Pacific's women's volleyball team, which handed BYU one of only five losses this season Oct. 15 in Stockton Calif., will forfeit Thursday's scheduled match, improving the Cougars record to 19-5.

“The team expressed concerns following reports of racist and hostile comments during an August 26 match,” said Mike Klocke, Pacific’s senior director of communications, as reported by the The Salt Lake Tribune. “Pacific stands with our student-athletes.”

On Monday night, BYU associate athletic director Jon McBride called Pacific’s decision “unfortunate” and said the athletic department offered to meet with Pacific officials multiple times but were declined.

BYU's investigation into the alleged incident in August found no evidence to corroborate the Duke player's claims.

Related: BYU Investigation Finds No Evidence Corroborating Claim of Racial Slur

“We offered multiple times to have in-person meetings with a variety of administrators and coaches to speak through concerns, whether in Stockton or Provo,” McBride said. “We also offered to have our student-athletes engage in conversation together. Pacific did not accept any of these offers.”

Pacific is the first West Coast Conference team to cancel a trip to Provo in the aftermath of the Duke volleyball match in August. South Carolina’s women’s basketball team canceled a non-conference home-and-home series with BYU.

Related: South Carolina Team Cancels Series with BYU Over Slur

In the wake of Pacific's decision, BYU issued the following statement, as reported by KSL in Salt Lake City:

“The University of the Pacific’s decision to forfeit this week’s women’s volleyball match is unwarranted and deeply disappointing. Following the Aug. 26 allegation, BYU conducted an extensive review and found no evidence to corroborate this allegation. As we have stated previously, BYU will not tolerate any conduct that would make a student-athlete feel unsafe in our athletic environments. It is unfortunate that Pacific would make a decision that perpetuates the very challenge we are working to heal in our polarized society.

“BYU continues to provide one of the best environments in college volleyball. The most storied programs in volleyball, both women’s and men’s, have competed for decades on our campus and expressed appreciation for their experience at BYU. We have hosted the NCAA Women’s Tournament for the past seven years in a row.

“We recognize the real challenges of racism in our society, and we reiterate our strong belief that the solution is to work together in addressing these issues and not to separate from one another. We regret that Pacific elected not to work with us in addressing their concerns."

The WCC issued its own statement, as reported by the Deseret News:
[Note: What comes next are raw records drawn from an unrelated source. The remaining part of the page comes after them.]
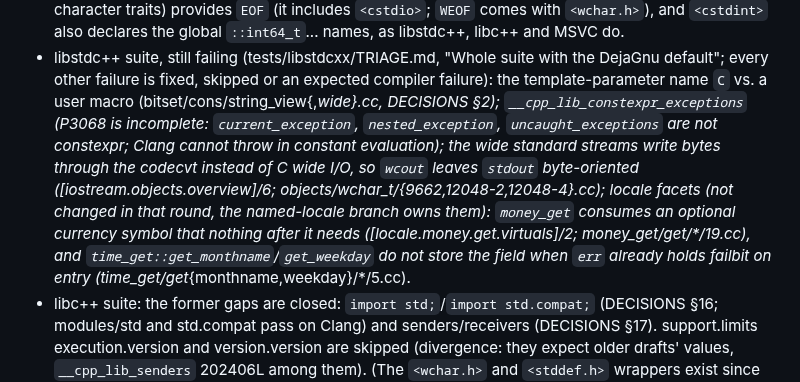
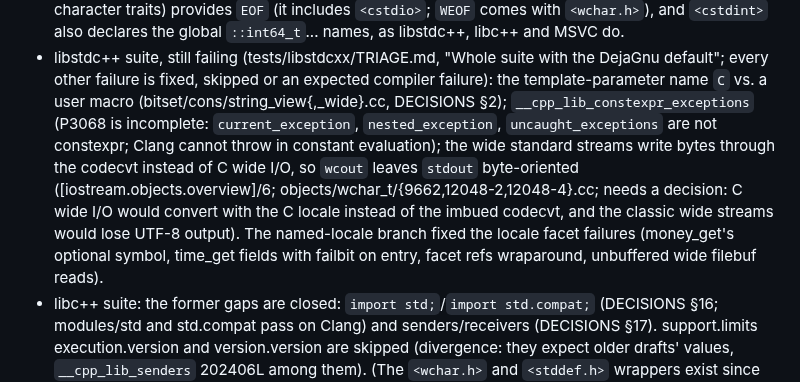
Before and after one commit to yrashk/libycxx, a Markdown page: STATUS.md, the part around the change. GitHub-like rendering.

Commit message:
TRIAGE, STATUS: the last named-locale libstdc++ failures: fixed or skipped; the wide standard streams' orientation stays open
Co-Authored-By: Claude Opus 5.5 <noreply@anthropic.com>

```diff
--- a/STATUS.md
+++ b/STATUS.md
@@ -1113,11 +1113,11 @@ levels: 29.7 s -> 0.01 s; libstdc++ 8.6 s). Remaining above 1.5x: deque push at
   `__cpp_lib_constexpr_exceptions` (P3068 is incomplete: `current_exception`, `nested_exception`,
   `uncaught_exceptions` are not constexpr; Clang cannot throw in constant evaluation); the wide
   standard streams write bytes through the codecvt instead of C wide I/O, so `wcout` leaves
-  `stdout` byte-oriented ([iostream.objects.overview]/6; objects/wchar_t/{9662,12048-2,12048-4}.cc);
-  locale facets (not changed in that round, the named-locale branch owns them): `money_get`
-  consumes an optional currency symbol that nothing after it needs ([locale.money.get.virtuals]/2;
-  money_get/get/*/19.cc), and `time_get::get_monthname`/`get_weekday` do not store the field when
-  `err` already holds failbit on entry (time_get/get_{monthname,weekday}/*/5.cc).
+  `stdout` byte-oriented ([iostream.objects.overview]/6; objects/wchar_t/{9662,12048-2,12048-4}.cc;
+  needs a decision: C wide I/O would convert with the C locale instead of the imbued codecvt, and
+  the classic wide streams would lose UTF-8 output). The named-locale branch fixed the locale
+  facet failures (money_get's optional symbol, time_get fields with failbit on entry, facet refs
+  wraparound, unbuffered wide filebuf reads).
 - libc++ suite: the former gaps are closed: `import std;`/`import std.compat;` (DECISIONS §16;
   modules/std and std.compat pass on Clang) and senders/receivers (DECISIONS §17). support.limits
   execution.version and version.version are skipped (divergence: they expect older drafts'
```
Also changed, not shown: 1 other file.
“The West Coast Conference has been notified by the University of the Pacific of the volleyball program's decision not to compete in the Nov. 10 match against Brigham Young University as part of the WCC regular season schedule. The conference has had regular communication with each institution since becoming aware of this intention and understands the sensitivities with both programs. The WCC continues to encourage civility and respect for everyone involved or impacted with this decision.”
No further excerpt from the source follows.